What we know about our mammal ancestors that were alive (and survived) at the extinction event 65 million years ago?
Many of them looked like little rodents. However, several distinct mammalian lineages were already present, including Monotremes, marsupials and placental mammals. Throughout the whole mesozoic era, mammals were already quite diversified! Also, even though most of the mammals that survived the K/T boundary were rather small, there were already some larger mammals around in the Cretaceous.
Here is a nice picture of a symmetrodont:
See a nice page on early mammals.
A recent genetic analysis suggests that they were probably bigger that we thought before :
In a 2013 study, that combined genetic data and morphological data, the last common ancestor of placental mammals was estimated to be a four-legged creature likely ate insects, weighed from 6 grams (about the weight of some shrews) up to 245 grams — and was more adapted for general scampering. Also, its cerebral cortex — the part of the brain linked to higher mental processes — was probably convoluted, folds linked with greater brain activity, http://www.livescience.com/26929-mama-first-ancestor-placental-mammals.html

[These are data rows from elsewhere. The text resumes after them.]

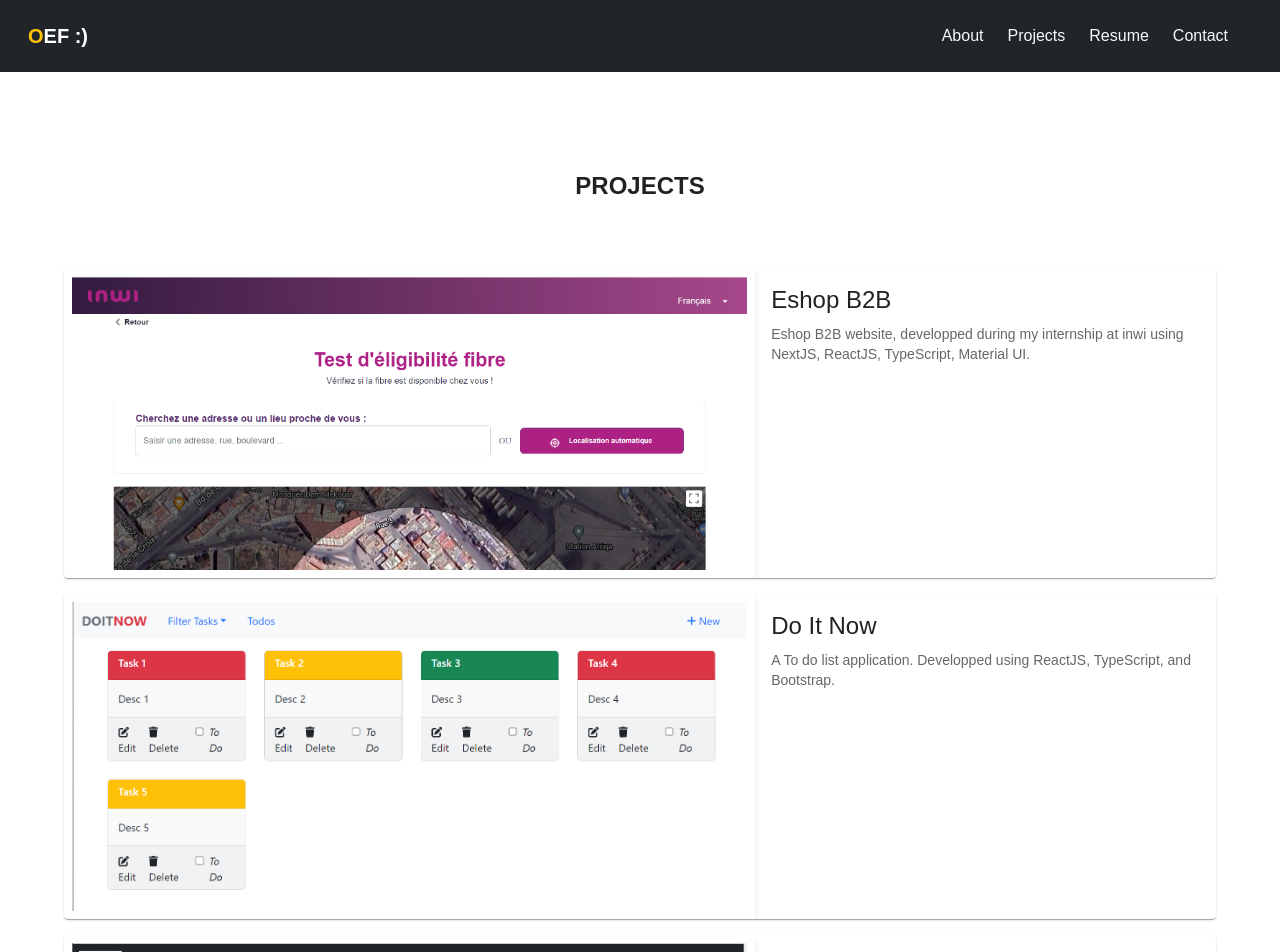
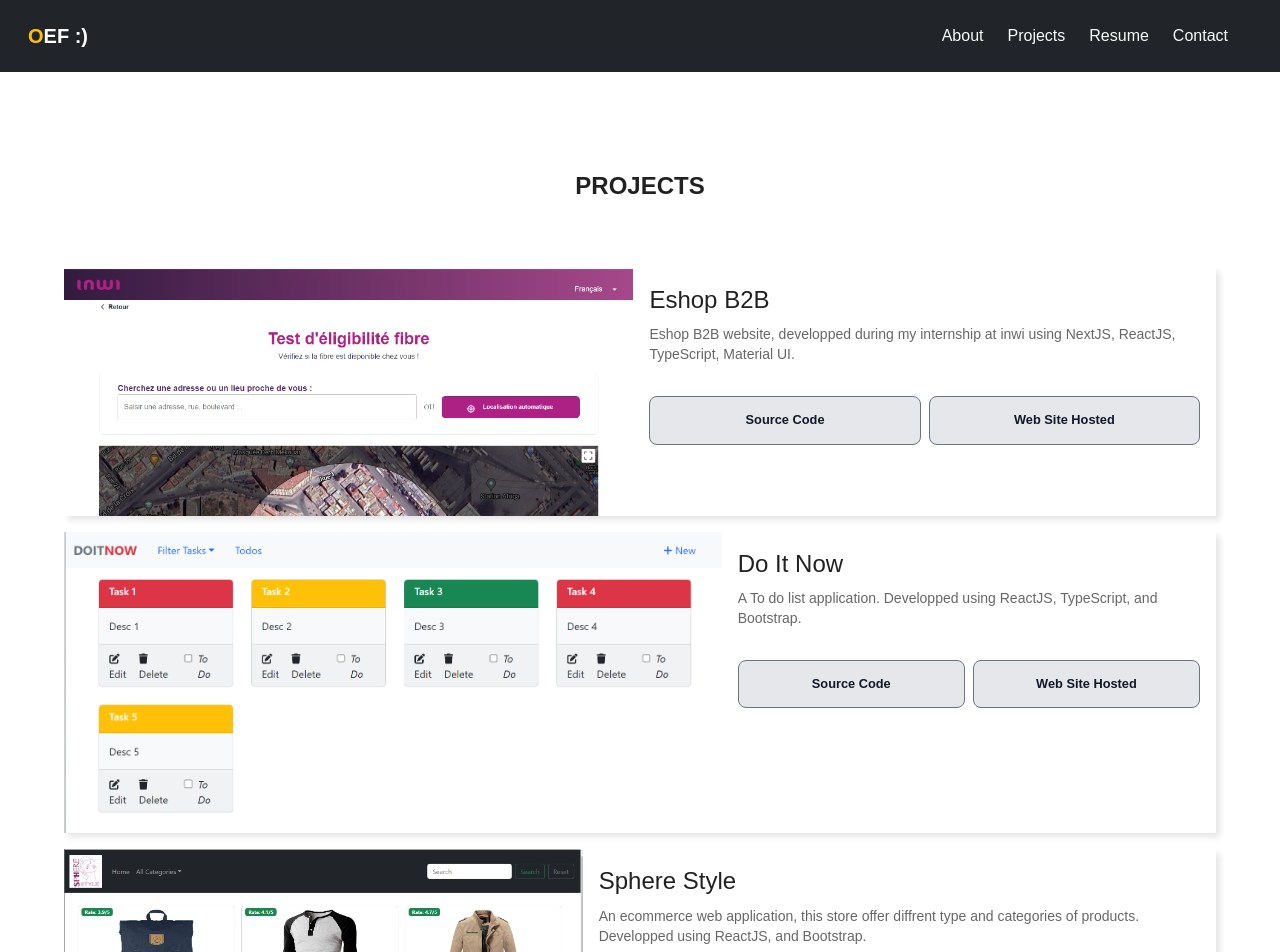
Before and after one commit to OuiameFakir/ouiamefakir-portfolio, a Next.js app: page /en in a window 1280 px wide. Shown: the top 952 px of the page. Built offline with nearby package versions, Linux system fonts and the light colour scheme.

Commit message:
modify the projects section cards code

```diff
--- a/_assets/variables/projectsData.ts
+++ b/_assets/variables/projectsData.ts
@@ -32,7 +32,7 @@ export const projectData = [
     id: 3,
     img: ecomerce,
     title: "Sphere Style",
-    desc: "A ecommerce web application, this store offer diffrent type and categories of products. Developped using ReactJS, and Bootstrap.",
+    desc: "An ecommerce web application, this store offer diffrent type and categories of products. Developped using ReactJS, and Bootstrap.",
     code_url: "https://github.com/OuiameFakir/e-commerce-store",
     site_url: "https://e-commerce-store-application.vercel.app/",
   },
--- a/components/button.tsx
+++ b/components/button.tsx
@@ -11,7 +11,6 @@ interface PrimaryButtonProps {
   startIcon?: ReactNode;
   endIcon?: ReactNode;
 }
-
 export const PrimaryButton = styled(
   ({
     title,
@@ -33,7 +32,7 @@ export const PrimaryButton = styled(
     </Button>
   )
 )(({}) => ({
-  color: theme.palette.customColors.oranged[300],
+  color: theme.palette.customColors.gray[900],
   backgroundColor: theme.palette.customColors.gray[200],
   border: `1px solid ${theme.palette.customColors.gray[500]}`,
   alignSelf: "stretch",
@@ -50,6 +49,6 @@ export const PrimaryButton = styled(
   "&:hover": {
     backgroundColor: theme.palette.customColors.gray[50],
     fontSize: "0.9rem",
-    color: theme.palette.customColors.oranged[500],
+    color: theme.palette.customColors.gray[500],
   },
 }));
--- /dev/null
+++ b/components/card/card.style.tsx
@@ -0,0 +1,26 @@
+import { Box } from "@mui/material";
+import styled from "@emotion/styled";
+import theme from "@/utils/theme";
+
+export const CardContainer = styled(Box)({
+  display: "flex",
+  boxShadow: "4px 4px 6px rgba(0, 0, 0, 0.1)",
+  [theme.breakpoints.down("sm")]: {
+    flexDirection: "column",
+  },
+});
+export const CardImgContainer = styled(Box)({
+  width: "60%",
+  background: "red",
+  [theme.breakpoints.down("sm")]: {
+    width: "100%",
+  },
+});
+export const CardFooter = styled(Box)({
+  display: "flex",
+  gap: "0.5rem",
+  padding: "1rem",
+  [theme.breakpoints.down("sm")]: {
+    flexDirection: "column",
+  },
+});
--- a/components/card.tsx
+++ b/components/card/card.tsx
@@ -1,13 +1,11 @@
 import * as React from "react";
-import Card from "@mui/material/Card";
-import CardActions from "@mui/material/CardActions";
 import CardContent from "@mui/material/CardContent";
 import CardMedia from "@mui/material/CardMedia";
 import Typography from "@mui/material/Typography";
-import ecomerce from "@/_assets/images/ecommerce.png";
-import { PrimaryButton } from "./button";
+import { PrimaryButton } from "../button";
 import { Box } from "@mui/material";
 import { StaticImageData } from "next/image";
+import { CardContainer, CardFooter, CardImgContainer } from "./card.style";
 
 export default function ProjectCard({
   projectName,
@@ -24,16 +22,14 @@ export default function ProjectCard({
 }) {
   return (
     <Box sx={{ width: "100%" }}>
-      <Card sx={{ display: "flex" }}>
-        <CardMedia
-          component="img"
-          sx={{
-            width: "60%",
-            boxShadow: "0px 4px 6px rgba(0, 0, 0, 0.1)",
-            padding: "0.5rem",
-          }}
-          image={img.src}
-        />
+      <CardContainer>
+        <CardImgContainer>
+          <CardMedia
+            component="img"
+            image={img.src}
+            sx={{ height: "100%", width: "100%" }}
+          />
+        </CardImgContainer>
         <Box sx={{ display: "flex", flexDirection: "column" }}>
           <CardContent>
             <Typography gutterBottom variant="h5" component="div">
@@ -43,12 +39,22 @@ export default function ProjectCard({
               {projectDescription}
             </Typography>
           </CardContent>
-          <CardActions>
-            {/* <PrimaryButton title={"Source Code"} />
-          <PrimaryButton title={"Web Site Hosted"} /> */}
-          </CardActions>
+          <CardFooter>
+            <PrimaryButton
+              title={"Source Code"}
+              handleClick={() => {
+                window.location.href = code;
+              }}
+            />
+            <PrimaryButton
+              title={"Web Site Hosted"}
+              handleClick={() => {
+                window.location.href = site;
+              }}
+            />
+          </CardFooter>
         </Box>
-      </Card>
+      </CardContainer>
     </Box>
   );
 }
--- a/src/app/[lng]/components/Navbar.tsx
+++ b/src/app/[lng]/components/Navbar.tsx
@@ -1,7 +1,7 @@
 import React from "react";
 import "bootstrap/dist/css/bootstrap.min.css";
 
-function Navbar() {
+export default function Navbar() {
   return (
     <nav className="navbar navbar-dark bg-dark p-3 sticky-top">
       <div className="container-fluid">
@@ -26,5 +26,3 @@ function Navbar() {
     </nav>
   );
 }
-
-export default Navbar;
--- /dev/null
+++ b/src/app/[lng]/components/about.tsx
@@ -0,0 +1,5 @@
+import React from "react";
+
+export default function About() {
+  return <div></div>;
+}
--- a/src/app/[lng]/components/projects.tsx
+++ b/src/app/[lng]/components/projects.tsx
@@ -1,7 +1,7 @@
 "use client";
 import React from "react";
 import { CardsContainer, Title } from "../portfolio.style";
-import ProjectCard from "@/components/card";
+import ProjectCard from "@/components/card/card";
 import { projectData } from "@/_assets/variables/projectsData";
 
 export default function Projects({ lng }: { lng: string }) {
--- a/src/app/[lng]/components/resume.tsx
+++ b/src/app/[lng]/components/resume.tsx
@@ -9,24 +9,26 @@ import { PrimaryButton } from "@/components/button";
 
 export default function Resume({ lng }: { lng: string }) {
   const pdfPath = `/${lng}/Resume Ouiame EL FAKIR.pdf`;
+  const pdf_en = `/en/Resume.pdf`;
+  const pdf_fr = `/fr/CV.pdf`;
 
   return (
     <ResumeContainer>
       <Title>MY RESUME</Title>
       <ResumeDownloadContainer>
         <a
-          href={pdfPath}
-          download="your_cv.pdf"
+          href={pdf_en}
+          download="Ouiame EL FAKIR RESUME.pdf"
           className="text-decoration-none"
         >
           <PrimaryButton title={"Download resume in english"} />
         </a>
         <a
-          href={pdfPath}
-          download="your_cv.pdf"
+          href={pdf_fr}
+          download="Ouiame EL FAKIR CV.pdf"
           className="text-decoration-none"
         >
-          <PrimaryButton title={"Download resume in english"} />
+          <PrimaryButton title={"Download resume in french"} />
         </a>
       </ResumeDownloadContainer>
       <ResumeIframeContainer>
--- a/src/app/[lng]/page.tsx
+++ b/src/app/[lng]/page.tsx
@@ -1,16 +1,19 @@
 import "@fortawesome/fontawesome-free/css/all.min.css";
 import Resume from "./components/resume";
 import Contact from "./components/contact";
+import Projects from "./components/projects";
 import Navbar from "./components/navbar";
-import Projects from "./components/projects";
+import About from "./components/about";
 
 export default function Home({ params: { lng } }: { params: { lng: string } }) {
   return (
     <main>
       <Navbar />
-      <section id="about" className="section"></section>
+      <section id="about" className="section">
+        <About />
+      </section>
       <section id="projects" className="section">
-        <Projects lng={lng}/>
+        <Projects lng={lng} />
       </section>
       <section id="resume" className="section">
         <Resume lng={lng} />
```
Also changed, not shown: 1 other file (tests, documents, lock files or other folders).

The same study estimates that this ancestral creature arose some 200,000 to 400,000 years after the end of the age of dinosaurs. This is in line with what paleontology suggest... but is in contrast with other studies based purely on genetic data, which puts the last common ancestor of placental mammals 36 million year before the dinosaur extinction. (which depends on how accurate you can estimate the speed of the genetic clock which is dependent on number of generations and thus the lifespan of the animal...faster in fast breeding, short lived animal. Slower in long lived, slow breeding animals)